Ars on your lunch break, part three: Woolly mammoths and synthetic meat

 arstechnica.com  6/14/2018 4:01:23 PM   Rob Reid
Mmmmmm, synthetic meat....

Today we present the third and final installment of my interview with George Church, whose Harvard lab is one of the most celebrated fountains of innovation in the world of life science. Please check out part one and part two if you missed them. The article accompanying part one will also give you the lowdown on this experimental melding of Ars Technica’s written pages with a long-form podcast series.

We start today’s installment by discussing an audacious project to resurrect the wooly mammoth—or at least certain genes of it, which allowed it to thrive in frigid regions. The modern Asian elephant is a close cousin to the mammoth, and infusing those genes into its genome could give us a hybrid “arctic elephant.” Such a critter could play a key role in preserving the integrity of the permafrost layer, which currently fixes more CO2 than all of the world’s rainforests combined.

From mammoths, George and I turn to the topic of synthetic meats, which could enter our kitchens and bellies much sooner than most people think. A top company in this field (Memphis Meats) is building on work that originated in George’s lab. Its financial, ethical, and environmental ramifications could be immense.

We close by discussing an ambitious longevity project currently underway in George’s lab. It’s not about life extension—but aging reversal. George’s lab and a company that spun out of it have tested multiple therapies with eye-popping results. Commercial products will target dogs before humans, and pet-owners might be able to access them in just a few years.

You can listen to this episode via this embedded player, or you can find the transcript immediately below:

If you enjoyed my interview with George, please consider browsing the full archives of the After On podcast on my site. Alternatively, you can find the show in your favorite podcast app simply by searching the words “After On.” I’ve posted deep-dive interviews with dozens of world-class thinkers, founders, and scientists—tackling subjects like robotics, cryptocurrency, astrophysics, drones, genomics, synthetic biology, neuroscience, consciousness, privacy and government hacking, and more.

I also hope you’ll join me here again on Ars soon, when we’ll be featuring another of my episodes. Look for it in the upcoming weeks!

This special edition of the Ars Technicast podcast can be accessed in the following places:

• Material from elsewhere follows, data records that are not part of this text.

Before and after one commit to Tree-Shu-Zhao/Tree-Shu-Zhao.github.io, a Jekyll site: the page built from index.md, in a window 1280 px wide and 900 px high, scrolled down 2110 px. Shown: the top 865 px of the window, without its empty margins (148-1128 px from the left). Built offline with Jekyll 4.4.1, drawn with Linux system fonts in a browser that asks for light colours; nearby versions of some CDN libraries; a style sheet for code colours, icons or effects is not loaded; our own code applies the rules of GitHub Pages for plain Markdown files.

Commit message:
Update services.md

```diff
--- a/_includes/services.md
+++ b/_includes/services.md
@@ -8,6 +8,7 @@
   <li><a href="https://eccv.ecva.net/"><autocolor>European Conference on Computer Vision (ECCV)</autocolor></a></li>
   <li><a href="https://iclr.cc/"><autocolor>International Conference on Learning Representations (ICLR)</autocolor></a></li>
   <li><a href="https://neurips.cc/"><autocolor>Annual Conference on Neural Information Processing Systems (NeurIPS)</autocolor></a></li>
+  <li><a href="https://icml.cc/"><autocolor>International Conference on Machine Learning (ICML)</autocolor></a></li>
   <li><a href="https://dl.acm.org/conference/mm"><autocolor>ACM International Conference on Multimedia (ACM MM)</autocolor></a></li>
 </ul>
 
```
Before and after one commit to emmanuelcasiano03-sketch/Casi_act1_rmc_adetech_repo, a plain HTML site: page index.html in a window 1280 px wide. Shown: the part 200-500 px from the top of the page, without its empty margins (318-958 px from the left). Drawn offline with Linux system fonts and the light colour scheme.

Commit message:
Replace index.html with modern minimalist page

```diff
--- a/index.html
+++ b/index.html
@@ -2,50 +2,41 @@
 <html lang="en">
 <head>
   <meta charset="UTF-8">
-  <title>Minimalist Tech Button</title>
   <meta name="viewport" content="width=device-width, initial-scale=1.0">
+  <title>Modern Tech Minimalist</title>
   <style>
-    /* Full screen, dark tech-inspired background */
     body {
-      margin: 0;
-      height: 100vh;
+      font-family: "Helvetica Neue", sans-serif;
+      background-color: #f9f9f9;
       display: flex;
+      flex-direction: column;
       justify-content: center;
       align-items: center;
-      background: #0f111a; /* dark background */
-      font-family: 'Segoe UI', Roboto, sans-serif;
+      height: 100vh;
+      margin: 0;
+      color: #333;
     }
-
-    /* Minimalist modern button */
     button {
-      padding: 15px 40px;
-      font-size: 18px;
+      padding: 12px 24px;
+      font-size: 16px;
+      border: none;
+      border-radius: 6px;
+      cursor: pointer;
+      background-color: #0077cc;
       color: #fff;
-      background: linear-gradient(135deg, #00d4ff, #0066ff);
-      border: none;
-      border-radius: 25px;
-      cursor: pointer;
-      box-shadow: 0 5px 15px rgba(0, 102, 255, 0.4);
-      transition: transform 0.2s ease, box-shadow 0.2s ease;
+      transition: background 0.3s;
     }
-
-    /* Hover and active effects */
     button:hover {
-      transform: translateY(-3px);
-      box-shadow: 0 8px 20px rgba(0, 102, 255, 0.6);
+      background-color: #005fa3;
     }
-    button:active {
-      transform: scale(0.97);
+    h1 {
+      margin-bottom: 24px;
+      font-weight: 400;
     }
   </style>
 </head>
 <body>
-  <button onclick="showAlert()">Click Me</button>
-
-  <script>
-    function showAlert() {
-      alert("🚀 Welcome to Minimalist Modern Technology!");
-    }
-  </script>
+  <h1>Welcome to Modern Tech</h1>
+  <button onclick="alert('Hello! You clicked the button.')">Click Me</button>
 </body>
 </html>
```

iTunes:
https://itunes.apple.com/us/podcast/the-ars-technicast/id522504024?mt=2 (Might take several hours after publication to appear.)

RSS:
http://arstechnica.libsyn.com/rss

Stitcher
http://www.stitcher.com/podcast/ars-technicast/the-ars-technicast

Libsyn:
http://directory.libsyn.com/shows/view/id/arstechnica

« Go back